DATA SHOWN —

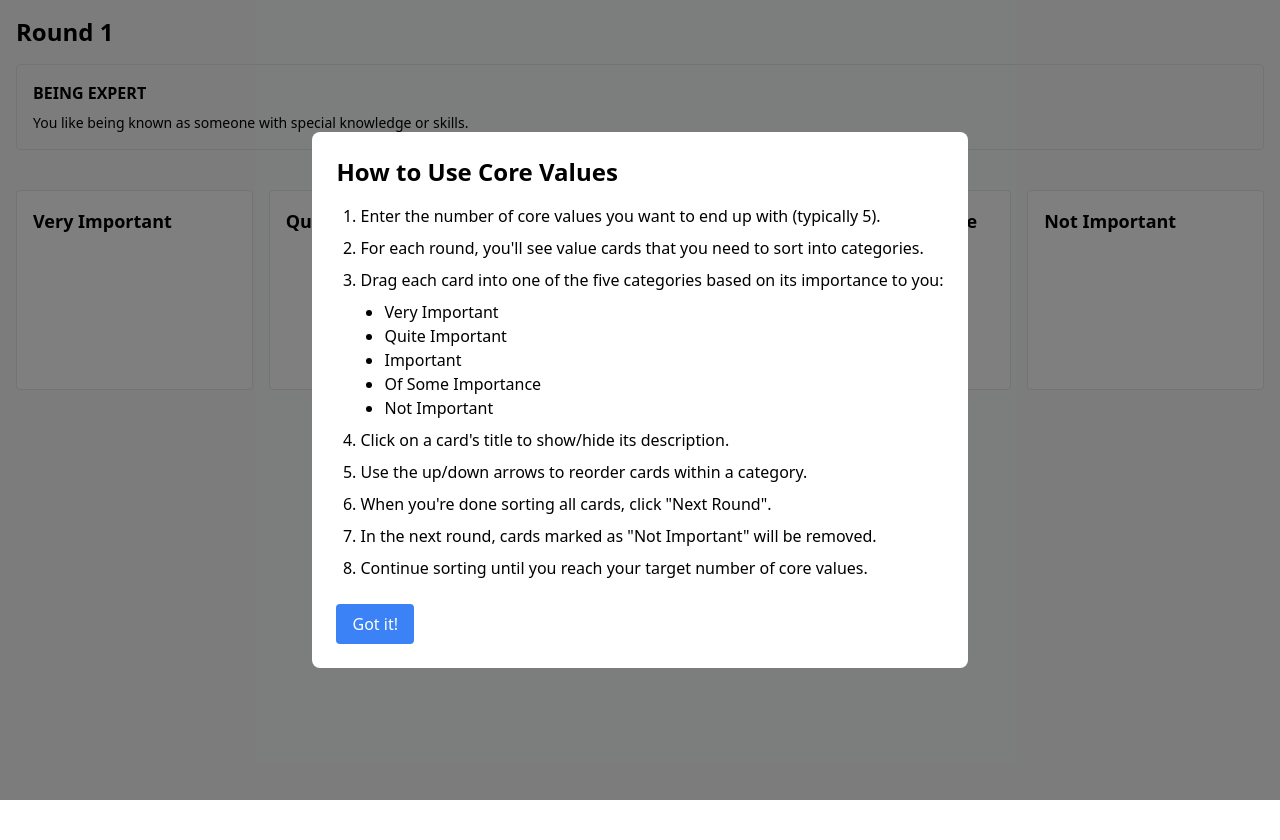
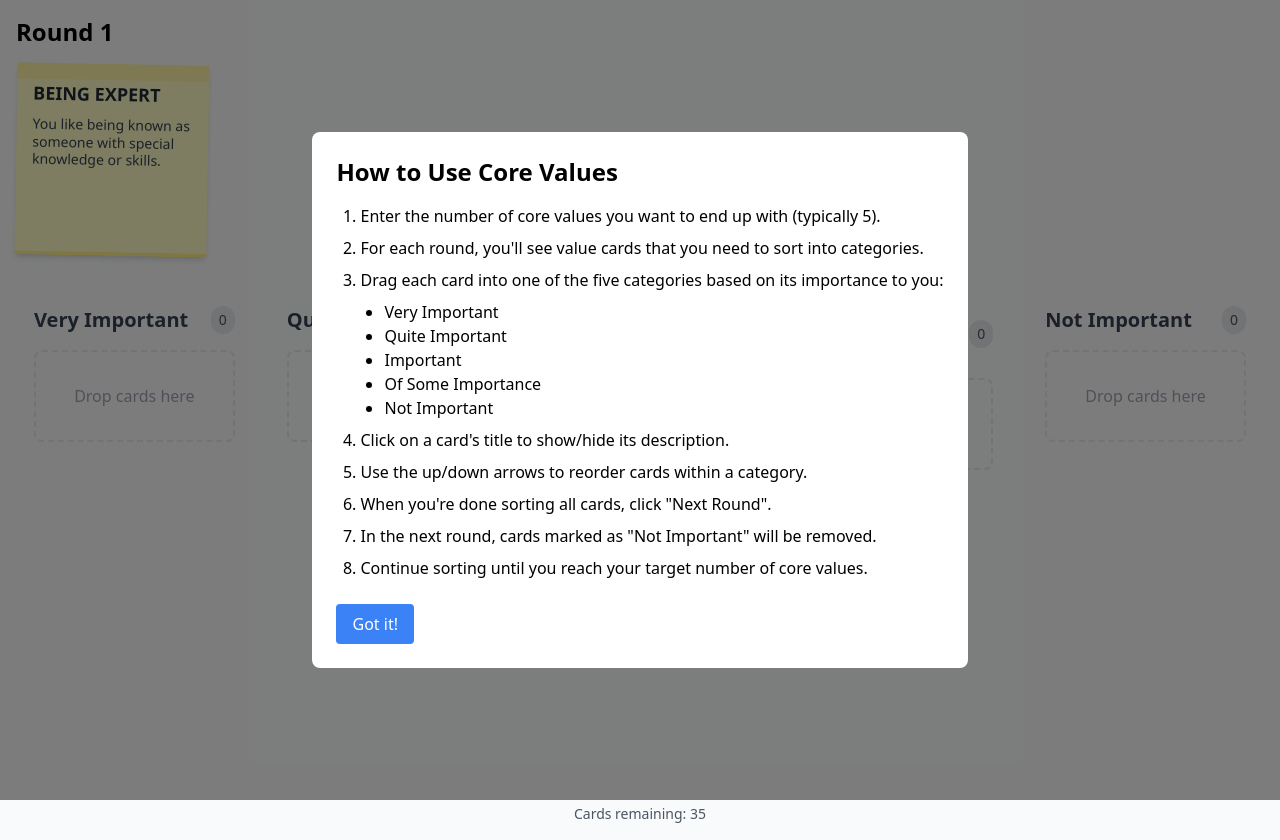
Before and after one commit to digitalanalogue9/digitalanalogue9.github.io, a Next.js app: page / in a window 1280 px wide. Both pictures are taken after a click on the button "Start". Before the commit the page ends 800 px from the top, so only its background shows below. Built offline with nearby package versions, Linux system fonts and the light colour scheme.

Commit message:
before upddate to roundui.tsx

```diff
--- a/src/app/layout.tsx
+++ b/src/app/layout.tsx
@@ -1,6 +1,14 @@
 // src/app/layout.tsx
 import './globals.css'
 import ClientLayout from '../components/ClientLayout'
+// src/app/layout.tsx
+import { Inter, Kalam } from 'next/font/google'
+
+const kalam = Kalam({
+  weight: ['400'],
+  subsets: ['latin'],
+  variable: '--font-kalam',
+})
 
 export const metadata = {
   title: 'Core Values',
--- a/src/components/Card.tsx
+++ b/src/components/Card.tsx
@@ -1,55 +1,87 @@
-import { useDrag } from 'react-dnd';
+'use client'
+
 import { useState } from 'react';
 import { Value } from '../types';
 
 interface CardProps {
   value: Value;
-  inCategory?: boolean;
+  onDrop: (value: Value) => void;
   onMoveUp?: () => void;
   onMoveDown?: () => void;
 }
 
-export default function Card({ value, inCategory, onMoveUp, onMoveDown }: CardProps) {
-  const [showDescription, setShowDescription] = useState(!inCategory);
+export default function Card({ value, onDrop, onMoveUp, onMoveDown }: CardProps) {
+  const [isDragging, setIsDragging] = useState(false);
 
-  const [{ isDragging }, drag] = useDrag({
-    type: 'CARD',
-    item: { id: value.title },
-    collect: (monitor) => ({
-      isDragging: monitor.isDragging(),
-    }),
-  });
+  const handleDragStart = (e: React.DragEvent<HTMLDivElement>) => {
+    setIsDragging(true);
+    e.dataTransfer.setData('text/plain', JSON.stringify(value));
+  };
+
+  const handleDragEnd = () => {
+    setIsDragging(false);
+  };
 
   return (
-    <div
-    {...drag}
-      className={`card border p-4 rounded mb-2 ${isDragging ? 'opacity-50' : ''}`}
-    >
-      <div className="flex items-center justify-between">
-        <h3
-          onClick={() => setShowDescription(!showDescription)}
-          className="cursor-pointer font-bold"
-        >
-          {value.title}
-        </h3>
-        {inCategory && (
-          <div className="flex gap-2">
+    <div className="group relative">
+      {(onMoveUp || onMoveDown) && (
+        <div className="absolute -left-10 top-1/2 transform -translate-y-1/2 flex flex-col gap-1 opacity-0 group-hover:opacity-100 transition-opacity">
+          {onMoveUp && (
             <button
               onClick={onMoveUp}
-              className="px-2 py-1 text-sm bg-gray-200 rounded"
+              className="p-1 bg-gray-200 hover:bg-gray-300 rounded"
+              aria-label="Move Up"
             >
               ↑
             </button>
+          )}
+          {onMoveDown && (
             <button
               onClick={onMoveDown}
-              className="px-2 py-1 text-sm bg-gray-200 rounded"
+              className="p-1 bg-gray-200 hover:bg-gray-300 rounded"
+              aria-label="Move Down"
             >
               ↓
             </button>
-          </div>
-        )}
+          )}
+        </div>
+      )}
+      <div
+        draggable="true"
+        onDragStart={handleDragStart}
+        onDragEnd={handleDragEnd}
+        className={`
+          w-48 h-48
+          p-4
+          shadow-md
+          cursor-move
+          transform transition-transform duration-200
+          ${isDragging ? 'scale-105 opacity-75' : ''}
+          bg-yellow-100
+          rotate-1
+          rounded-sm
+          border-b-4 border-yellow-200
+          shadow-lg
+          hover:scale-105
+          flex flex-col
+          relative
+          overflow-hidden
+          before:content-['']
+          before:absolute
+          before:top-0
+          before:left-0
+          before:w-full
+          before:h-4
+          before:bg-yellow-200/50
+        `}
+      >
+        <h3 className="font-bold mb-2 text-gray-800 text-lg font-handwritten">
+          {value.title}
+        </h3>
+        <p className="text-sm text-gray-700 font-handwritten leading-tight overflow-auto">
+          {value.description}
+        </p>
       </div>
-      {showDescription && <p className="mt-2 text-sm">{value.description}</p>}
     </div>
   );
 }
--- a/src/components/CategoryColumn.tsx
+++ b/src/components/CategoryColumn.tsx
@@ -1,8 +1,9 @@
 'use client'
 
-import { useDrop } from 'react-dnd';
+import { useState } from 'react';
+import { Value } from '../types';
+import { CategoryName } from '../types';
 import Card from './Card';
-import { Value, CategoryName } from '../types';
 
 interface CategoryColumnProps {
   title: CategoryName;
@@ -12,21 +13,31 @@
 }
 
 export default function CategoryColumn({ title, cards, onDrop, onMoveCard }: CategoryColumnProps) {
-  const [{ isOver }, drop] = useDrop({
-    accept: 'CARD',
-    drop: (item: { id: string }) => onDrop(item.id, title),
-    collect: (monitor) => ({
-      isOver: monitor.isOver(),
-    }),
-  });
+  const [isOver, setIsOver] = useState(false);
 
-  const moveCardUp = (index: number) => {
+  const handleDragOver = (e: React.DragEvent<HTMLDivElement>) => {
+    e.preventDefault();
+    setIsOver(true);
+  };
+
+  const handleDragLeave = () => {
+    setIsOver(false);
+  };
+
+  const handleDrop = (e: React.DragEvent<HTMLDivElement>) => {
+    e.preventDefault();
+    setIsOver(false);
+    const droppedValue = JSON.parse(e.dataTransfer.getData('text/plain'));
+    onDrop(droppedValue.id, title);
+  };
+
+  const handleMoveUp = (index: number) => {
     if (index > 0) {
       onMoveCard(title, index, index - 1);
     }
   };
 
-  const moveCardDown = (index: number) => {
+  const handleMoveDown = (index: number) => {
     if (index < cards.length - 1) {
       onMoveCard(title, index, index + 1);
     }
@@ -34,22 +45,45 @@
 
   return (
     <div
-      {...drop}
-      className={`category-column p-4 border rounded min-h-[200px] ${
-        isOver ? 'bg-gray-100' : 'bg-white'
-      }`}
+      onDragOver={handleDragOver}
+      onDragLeave={handleDragLeave}
+      onDrop={handleDrop}
+      className={`
+        flex-1
+        p-4
+        rounded-lg
+        min-h-[500px]
+        transition-colors
+        duration-200
+        ${isOver ? 'bg-blue-50' : 'bg-gray-50'}
+        border-2
+        ${isOver ? 'border-blue-300' : 'border-transparent'}
+      `}
     >
-      <h2 className="text-lg font-bold mb-4">{title}</h2>
-      <div className="space-y-2">
-        {cards.map((card, index) => (
-          <Card
-            key={card.title}
-            value={card}
-            inCategory={true}
-            onMoveUp={() => moveCardUp(index)}
-            onMoveDown={() => moveCardDown(index)}
-          />
+      <div className="flex items-center justify-between mb-4">
+        <h2 className="text-xl font-bold text-gray-700">{title}</h2>
+        <span className="bg-gray-200 px-2 py-1 rounded-full text-sm text-gray-600">
+          {cards.length}
+        </span>
+      </div>
+
+      <div className="space-y-4 relative">
+        {cards.map((value, index) => (
+          <div key={value.id} className="transition-all duration-200">
+            <Card
+              value={value}
+              onDrop={(value) => onDrop(value.id, title)}
+              onMoveUp={index > 0 ? () => handleMoveUp(index) : undefined}
+              onMoveDown={index < cards.length - 1 ? () => handleMoveDown(index) : undefined}
+            />
+          </div>
         ))}
+
+        {cards.length === 0 && (
+          <div className="text-center py-8 text-gray-400 border-2 border-dashed rounded-lg">
+            Drop cards here
+          </div>
+        )}
       </div>
     </div>
   );
--- a/tailwind.config.ts
+++ b/tailwind.config.ts
@@ -14,6 +14,7 @@
       },
       fontFamily: {
         // Custom fonts can be added here
+        'handwritten': ['var(--font-kalam)']
       },
     },
   },
```
Also changed, not shown: src/data/values.json (+35 -35 lines), src/types/session.ts (renamed from src/types/index.ts, +0 -15 lines).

INSTRUCTIONS FOR THE TASK —
Using the listing above, gather each line that holds the string "rounded" and copy it.

RESULT —
-      className={`card border p-4 rounded mb-2 ${isDragging ? 'opacity-50' : ''}`}
-              className="px-2 py-1 text-sm bg-gray-200 rounded"
+              className="p-1 bg-gray-200 hover:bg-gray-300 rounded"
-              className="px-2 py-1 text-sm bg-gray-200 rounded"
+              className="p-1 bg-gray-200 hover:bg-gray-300 rounded"
+          rounded-sm
-      className={`category-column p-4 border rounded min-h-[200px] ${
+        rounded-lg
+        <span className="bg-gray-200 px-2 py-1 rounded-full text-sm text-gray-600">
+          <div className="text-center py-8 text-gray-400 border-2 border-dashed rounded-lg">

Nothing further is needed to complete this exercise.